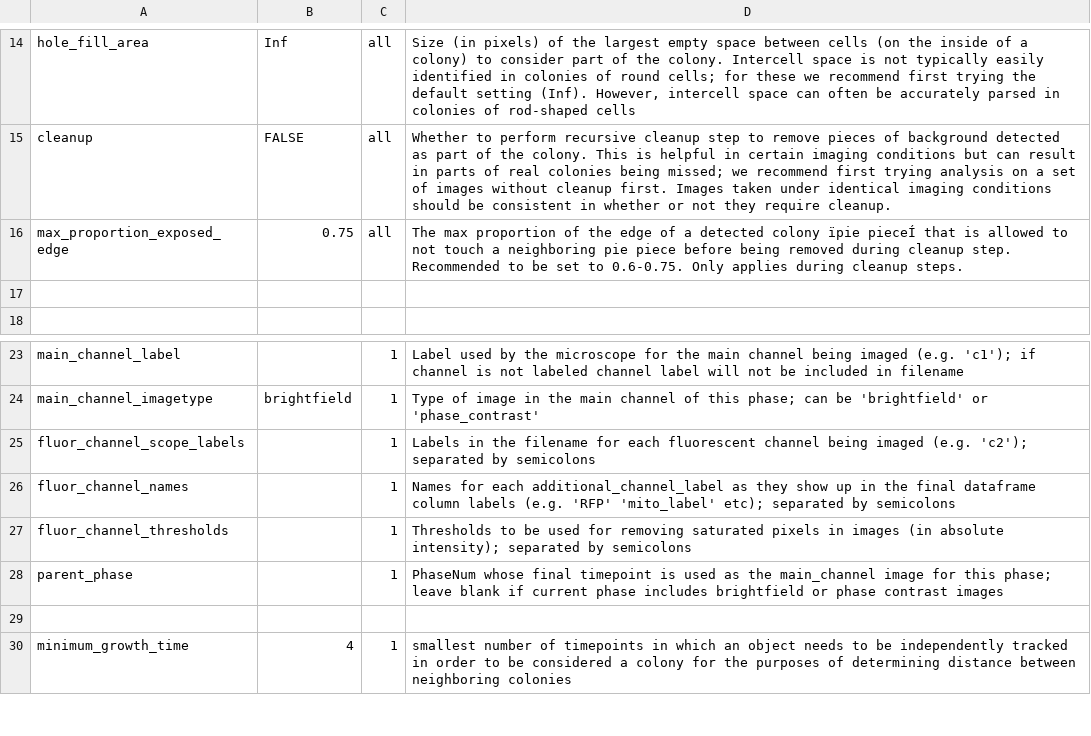
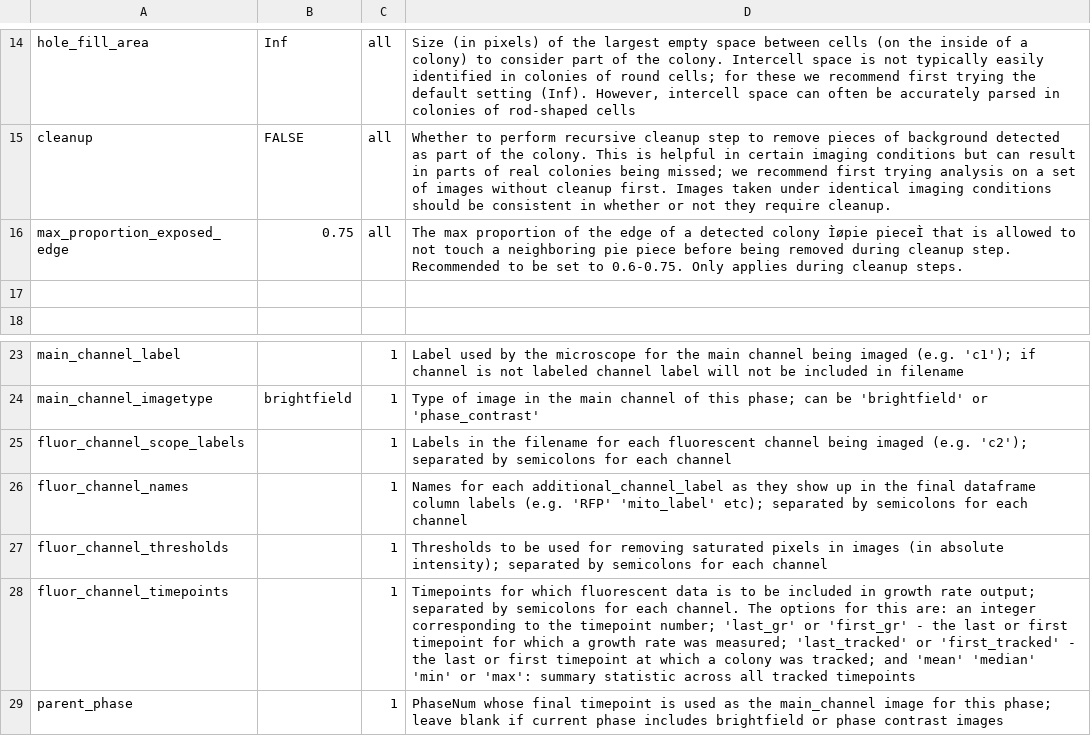
Before and after one commit to Siegallab/PIE, a CSV file: sample_PIE_setup_files/gr_phase_setup.csv, drawn as a sheet; only a part is shown, gaps mark what is left out; the shorter side is filled out with more unchanged rows; the diff names each change by its address in the sheet, - before the commit and + after, or states it on an @@ line.

```diff
--- a/sample_PIE_setup_files/gr_phase_setup.csv
+++ b/sample_PIE_setup_files/gr_phase_setup.csv
-D16: …detected colony ïpie pieceÍ that is…
+D16: …detected colony Ìøpie pieceÌ that is…
-D25: …by semicolons
+D25: …by semicolons for each channel
-D26: …by semicolons
+D26: …by semicolons for each channel
-D27: …by semicolons
+D27: …by semicolons for each channel
+row 28: fluor_channel_timepoints |  | 1 | Timepoints for which fluorescent data is to be included in growth rate output; separated by semicolons for each channel. The options for this are: an integer corresponding to the timepoint number; 'last_gr' or 'first_gr' - the last or first timepoint for which a growth rate was measured; 'last_tracked' or 'first_tracked' - the last or first timepoint at which a colony was tracked; and 'mean' 'median' 'min' or 'max': summary statistic across all tracked timepoints
```
Also changed, not shown: sample_PIE_setup_files/two_phase_setup.csv, 7 other files.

* * * * * * *

◆ What to work on: An exact copy of the entries, minus the pictures, is what's needed here.

◆ Output below:
Before and after one commit to Siegallab/PIE, a CSV file: sample_PIE_setup_files/gr_phase_setup.csv, drawn as a sheet; only a part is shown, gaps mark what is left out; the shorter side is filled out with more unchanged rows; the diff names each change by its address in the sheet, - before the commit and + after, or states it on an @@ line.

```diff
--- a/sample_PIE_setup_files/gr_phase_setup.csv
+++ b/sample_PIE_setup_files/gr_phase_setup.csv
-D16: …detected colony ïpie pieceÍ that is…
+D16: …detected colony Ìøpie pieceÌ that is…
-D25: …by semicolons
+D25: …by semicolons for each channel
-D26: …by semicolons
+D26: …by semicolons for each channel
-D27: …by semicolons
+D27: …by semicolons for each channel
+row 28: fluor_channel_timepoints |  | 1 | Timepoints for which fluorescent data is to be included in growth rate output; separated by semicolons for each channel. The options for this are: an integer corresponding to the timepoint number; 'last_gr' or 'first_gr' - the last or first timepoint for which a growth rate was measured; 'last_tracked' or 'first_tracked' - the last or first timepoint at which a colony was tracked; and 'mean' 'median' 'min' or 'max': summary statistic across all tracked timepoints
```
Also changed, not shown: sample_PIE_setup_files/two_phase_setup.csv, 7 other files.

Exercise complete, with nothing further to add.